Nothing but the records, repeated word for word and free of pictures, belongs in the answer.

= = =

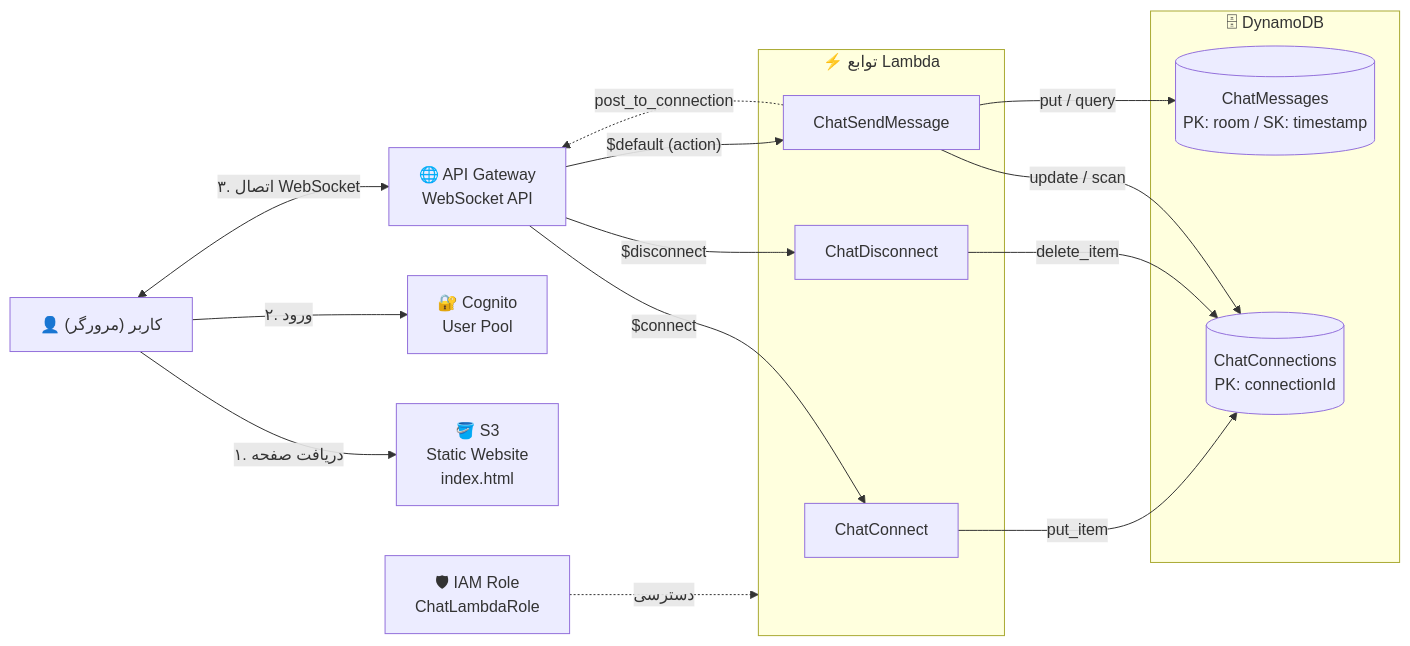
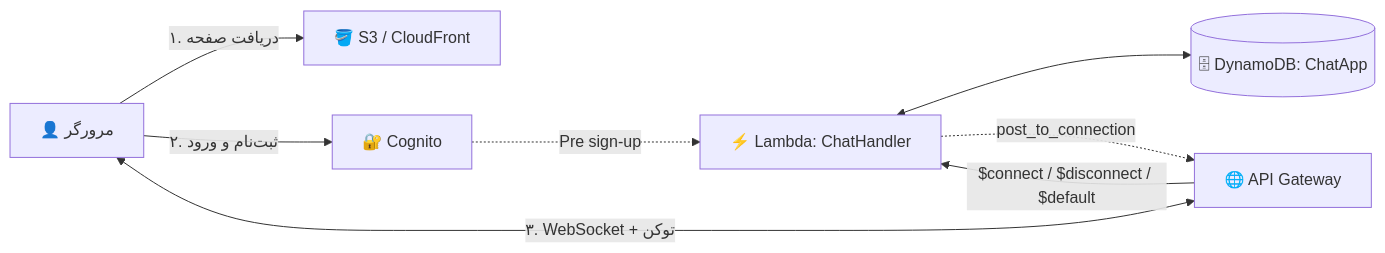
The diagram in README.md (roosatom2/AWS-P2), drawn with Mermaid before and after one commit. The commit also changed other lines of this file, not shown here.

````diff
--- a/README.md
+++ b/README.md
@@ -45,36 +53,10 @@
 ```mermaid
 flowchart LR
-    U["👤 کاربر (مرورگر)"]
-    S3["🪣 S3<br/>Static Website<br/>index.html"]
-    COG["🔐 Cognito<br/>User Pool"]
-    APIGW["🌐 API Gateway<br/>WebSocket API"]
-
-    subgraph LAMBDAS["⚡ توابع Lambda"]
-        L1["ChatConnect"]
-        L2["ChatDisconnect"]
-        L3["ChatSendMessage"]
-    end
-
-    subgraph DDB["🗄 DynamoDB"]
-        T1[("ChatConnections<br/>PK: connectionId")]
-        T2[("ChatMessages<br/>PK: room / SK: timestamp")]
-    end
-
-    IAM["🛡 IAM Role<br/>ChatLambdaRole"]
-
-    U -->|"۱. دریافت صفحه"| S3
-    U -->|"۲. ورود"| COG
-    U <-->|"۳. اتصال WebSocket"| APIGW
-
-    APIGW -->|"$connect"| L1
-    APIGW -->|"$disconnect"| L2
-    APIGW -->|"$default (action)"| L3
-
-    L1 -->|"put_item"| T1
-    L2 -->|"delete_item"| T1
-    L3 -->|"update / scan"| T1
-    L3 -->|"put / query"| T2
-    L3 -.->|"post_to_connection"| APIGW
-
-    IAM -.->|"دسترسی"| LAMBDAS
+    U["👤 مرورگر"] -->|"۱. دریافت صفحه"| S3["🪣 S3 / CloudFront"]
+    U -->|"۲. ثبت‌نام و ورود"| COG["🔐 Cognito"]
+    U <-->|"۳. WebSocket + توکن"| APIGW["🌐 API Gateway"]
+    COG -.->|"Pre sign-up"| L["⚡ Lambda: ChatHandler"]
+    APIGW -->|"$connect / $disconnect / $default"| L
+    L <--> DDB[("🗄 DynamoDB: ChatApp")]
+    L -.->|"post_to_connection"| APIGW
 ```
````
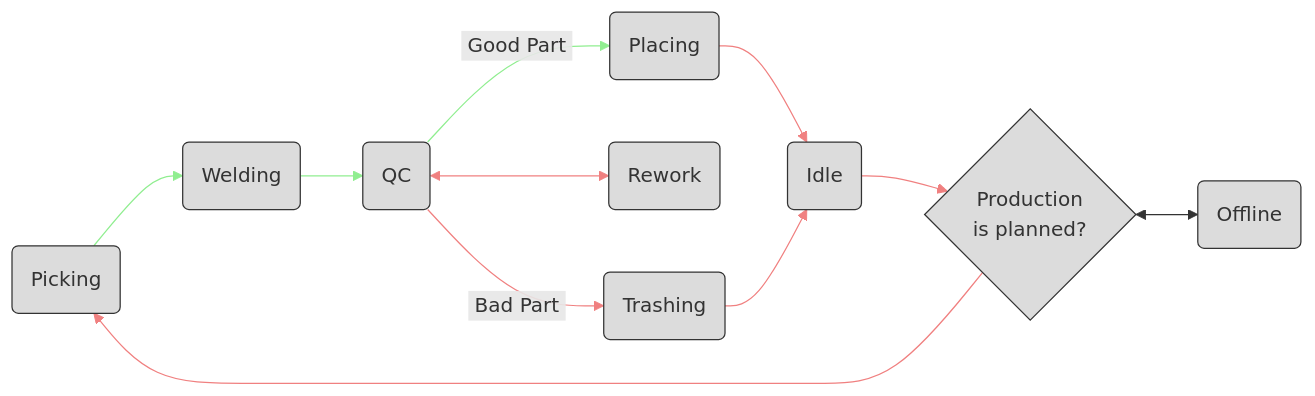
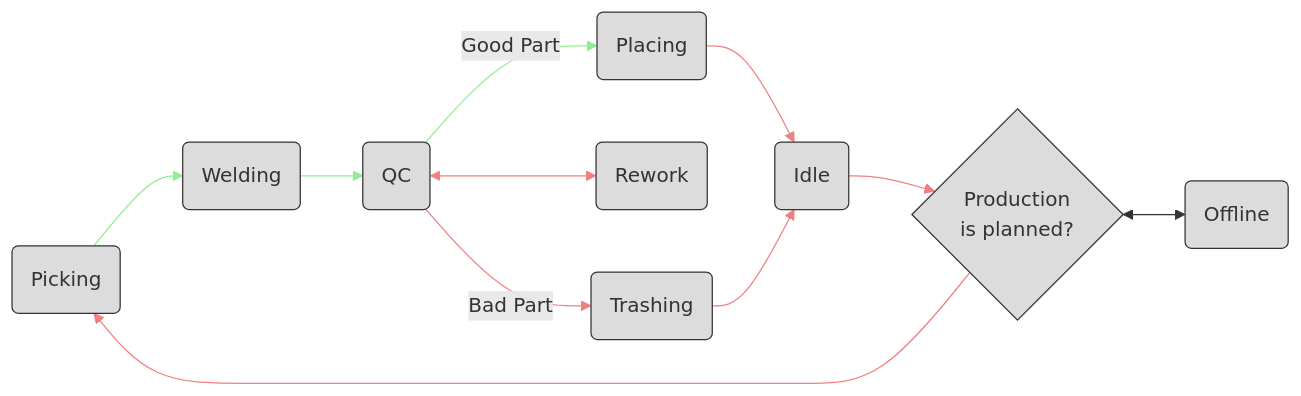
The first of 2 diagrams in README.md (claret-srl/ROMANTIG), drawn with Mermaid before and after one commit. The commit also changed other lines of this file, not shown here.

````diff
--- a/README.md
+++ b/README.md
@@ -212,17 +212,17 @@
 ```mermaid
 flowchart LR
     Picking(Picking) --> Welding(Welding) --> QC(QC)
-    QC -- &nbspGood Part&nbsp--> Placing(Placing)
+    QC -- Good Part--> Placing(Placing)
     QC <--> Rework(Rework)
-    QC -- &nbspBad Part&nbsp--> Trashing(Trashing)
+    QC -- Bad Part--> Trashing(Trashing)
     Placing & Trashing --> Idle(Idle) --> Production{Production\nis planned?}
     Production{Production\nis planned?} --> Picking
     Production <--> Offline(Offline)
 
 classDef Gainsboro fill:Gainsboro,stroke:#333,color:#333
 
 class Picking,Placing,QC,Welding,upTime,Idle,Trashing,Rework,QC_Rework,Production,Offline Gainsboro
 
 linkStyle 0,1,2 stroke:lightgreen,border-color:lightgreen;
 linkStyle 3,4,5,6,7,8 stroke:LightCoral;
 ```
````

= = =

◆ **Answer to the exercise**:
The diagram in README.md (roosatom2/AWS-P2), drawn with Mermaid before and after one commit. The commit also changed other lines of this file, not shown here.

````diff
--- a/README.md
+++ b/README.md
@@ -45,36 +53,10 @@
 ```mermaid
 flowchart LR
-    U["👤 کاربر (مرورگر)"]
-    S3["🪣 S3<br/>Static Website<br/>index.html"]
-    COG["🔐 Cognito<br/>User Pool"]
-    APIGW["🌐 API Gateway<br/>WebSocket API"]
-
-    subgraph LAMBDAS["⚡ توابع Lambda"]
-        L1["ChatConnect"]
-        L2["ChatDisconnect"]
-        L3["ChatSendMessage"]
-    end
-
-    subgraph DDB["🗄 DynamoDB"]
-        T1[("ChatConnections<br/>PK: connectionId")]
-        T2[("ChatMessages<br/>PK: room / SK: timestamp")]
-    end
-
-    IAM["🛡 IAM Role<br/>ChatLambdaRole"]
-
-    U -->|"۱. دریافت صفحه"| S3
-    U -->|"۲. ورود"| COG
-    U <-->|"۳. اتصال WebSocket"| APIGW
-
-    APIGW -->|"$connect"| L1
-    APIGW -->|"$disconnect"| L2
-    APIGW -->|"$default (action)"| L3
-
-    L1 -->|"put_item"| T1
-    L2 -->|"delete_item"| T1
-    L3 -->|"update / scan"| T1
-    L3 -->|"put / query"| T2
-    L3 -.->|"post_to_connection"| APIGW
-
-    IAM -.->|"دسترسی"| LAMBDAS
+    U["👤 مرورگر"] -->|"۱. دریافت صفحه"| S3["🪣 S3 / CloudFront"]
+    U -->|"۲. ثبت‌نام و ورود"| COG["🔐 Cognito"]
+    U <-->|"۳. WebSocket + توکن"| APIGW["🌐 API Gateway"]
+    COG -.->|"Pre sign-up"| L["⚡ Lambda: ChatHandler"]
+    APIGW -->|"$connect / $disconnect / $default"| L
+    L <--> DDB[("🗄 DynamoDB: ChatApp")]
+    L -.->|"post_to_connection"| APIGW
 ```
````
The first of 2 diagrams in README.md (claret-srl/ROMANTIG), drawn with Mermaid before and after one commit. The commit also changed other lines of this file, not shown here.

````diff
--- a/README.md
+++ b/README.md
@@ -212,17 +212,17 @@
 ```mermaid
 flowchart LR
     Picking(Picking) --> Welding(Welding) --> QC(QC)
-    QC -- &nbspGood Part&nbsp--> Placing(Placing)
+    QC -- Good Part--> Placing(Placing)
     QC <--> Rework(Rework)
-    QC -- &nbspBad Part&nbsp--> Trashing(Trashing)
+    QC -- Bad Part--> Trashing(Trashing)
     Placing & Trashing --> Idle(Idle) --> Production{Production\nis planned?}
     Production{Production\nis planned?} --> Picking
     Production <--> Offline(Offline)
 
 classDef Gainsboro fill:Gainsboro,stroke:#333,color:#333
 
 class Picking,Placing,QC,Welding,upTime,Idle,Trashing,Rework,QC_Rework,Production,Offline Gainsboro
 
 linkStyle 0,1,2 stroke:lightgreen,border-color:lightgreen;
 linkStyle 3,4,5,6,7,8 stroke:LightCoral;
 ```
````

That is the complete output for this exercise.